Speaking to HR magazine, she said: “Whilst many colleagues cope well during a time of bereavement and grief, others will struggle to manage their loss and this may have an impact on their work. 

“Therefore by allowing colleagues paid leave during this difficult time they can take the appropriate amount of time away from work without having to worry about financial constraints.”   

Costello said the policy is in line with modern relationships, which traditional bereavement policies may overlook. 

She added: “The world has changed, as have the relationships we have with other people.  We don’t place restrictions on the type of relationship a person had with the person who has passed away to be able to access compassionate leave.  

“We know from listening to our colleagues that the traditional approach for leave for immediate family doesn’t adequately provide support.” 

Costello said that although the policy relies on managers’ discretion to make the right decisions for each situation, they are not expected to be experts in grief. 

She said: “Their role is to acknowledge a colleague’s loss in a sensitive way; make it clear how they will be supported and to outline what help is available.  

“Having a clear policy helps with setting a consistent minimum standard that is easier to deliver, therefore helping managers to take the right approach.”   

Michelle Sequeira, UK diversity, equity and inclusion consulting leader for consulting firm Mercer said bereavement policies must be adaptable to each situation. 

Speaking to HR magazine, she said: “Grief knows no rules. Removing the requirement for the deceased to be an immediate relation provides a more inclusive approach and ensures that employees can grieve their loved ones regardless of technicality.” 

She said clear signposting is particularly important with bereavement policies, due to the distress the employee will already be in. 
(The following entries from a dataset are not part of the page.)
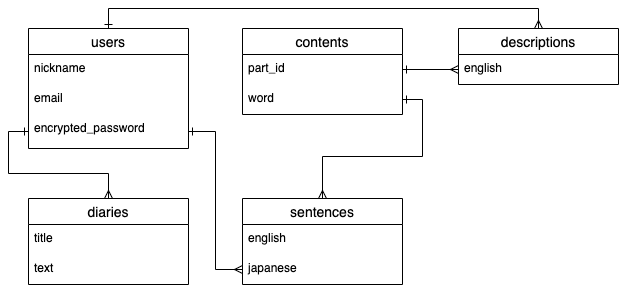
Earlier version of the draw.io export ER.drawio.png (Chukoto/wordstock). Source tidied: cells renumbered, new cells last; positions are measured from the earlier drawing's top-left corner, leaving out a move shared by most shapes.
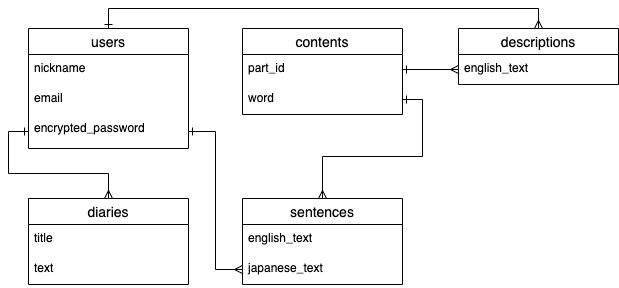
The same file after the commit.

Commit message:
descriptions作成に伴うER図の変更

Change to the diagram source:
```diff
@@ -29,10 +29,10 @@
     <mxCell id="10" value="sentences" style="swimlane;fontStyle=0;horizontal=1;startSize=26;align=center;fontSize=14;" parent="1" vertex="1">
       <mxGeometry x="214" y="170" width="160" height="86" as="geometry" />
     </mxCell>
-    <mxCell id="11" value="english" style="text;strokeColor=none;fillColor=none;spacingLeft=4;spacingRight=4;overflow=hidden;fontSize=12;" parent="10" vertex="1">
+    <mxCell id="11" value="english_text" style="text;strokeColor=none;fillColor=none;spacingLeft=4;spacingRight=4;overflow=hidden;fontSize=12;" parent="10" vertex="1">
       <mxGeometry y="26" width="160" height="30" as="geometry" />
     </mxCell>
-    <mxCell id="12" value="japanese" style="text;strokeColor=none;fillColor=none;spacingLeft=4;spacingRight=4;overflow=hidden;points=[[0,0.5],[1,0.5]];portConstraint=eastwest;fontSize=12;" parent="10" vertex="1">
+    <mxCell id="12" value="japanese_text" style="text;strokeColor=none;fillColor=none;spacingLeft=4;spacingRight=4;overflow=hidden;points=[[0,0.5],[1,0.5]];portConstraint=eastwest;fontSize=12;" parent="10" vertex="1">
       <mxGeometry y="56" width="160" height="30" as="geometry" />
     </mxCell>
     <mxCell id="13" style="edgeStyle=orthogonalEdgeStyle;rounded=0;jettySize=auto;html=1;exitX=0.5;exitY=0;exitDx=0;exitDy=0;entryX=0;entryY=0.5;entryDx=0;entryDy=0;endArrow=ERone;endFill=0;startArrow=ERmany;startFill=0;" parent="1" edge="1" source="14" target="6">
@@ -56,7 +56,7 @@
     <mxCell id="19" value="descriptions" style="swimlane;fontStyle=0;horizontal=1;startSize=26;align=center;fontSize=14;" parent="1" vertex="1">
       <mxGeometry x="430" width="160" height="56" as="geometry" />
     </mxCell>
-    <mxCell id="20" value="english" style="text;strokeColor=none;fillColor=none;spacingLeft=4;spacingRight=4;overflow=hidden;points=[[0,0.5],[1,0.5]];portConstraint=eastwest;fontSize=12;" parent="19" vertex="1">
+    <mxCell id="20" value="english_text" style="text;strokeColor=none;fillColor=none;spacingLeft=4;spacingRight=4;overflow=hidden;points=[[0,0.5],[1,0.5]];portConstraint=eastwest;fontSize=12;" parent="19" vertex="1">
       <mxGeometry y="26" width="160" height="30" as="geometry" />
     </mxCell>
     <mxCell id="21" style="edgeStyle=orthogonalEdgeStyle;rounded=0;jettySize=auto;html=1;exitX=0;exitY=0.5;exitDx=0;exitDy=0;entryX=1;entryY=0.5;entryDx=0;entryDy=0;endArrow=ERone;endFill=0;startArrow=ERmany;startFill=0;" parent="1" edge="1" source="20" target="8">
```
“Trawling through the intranet to find the relevant information will only add to the stress,” she added. 

Lou Campbell, employee counsellor and programmes director of employee mental health company Wellbeing Partners said employers also need to look at the wider experience of bereavement. 

Speaking to HR magazine, he said: “Managers can support their employees by talking to them, highlighting support that is available and ensuring that they are not overwhelmed by their workload, redistributing work as necessary.   

“It should also be part of the bereavement response to encourage employees to leave work on time and make it a policy not to contact them with work matters or emails outside of working hours.  

“These changes and emphasis on flexibility will help employees navigate this most profound of human experiences.”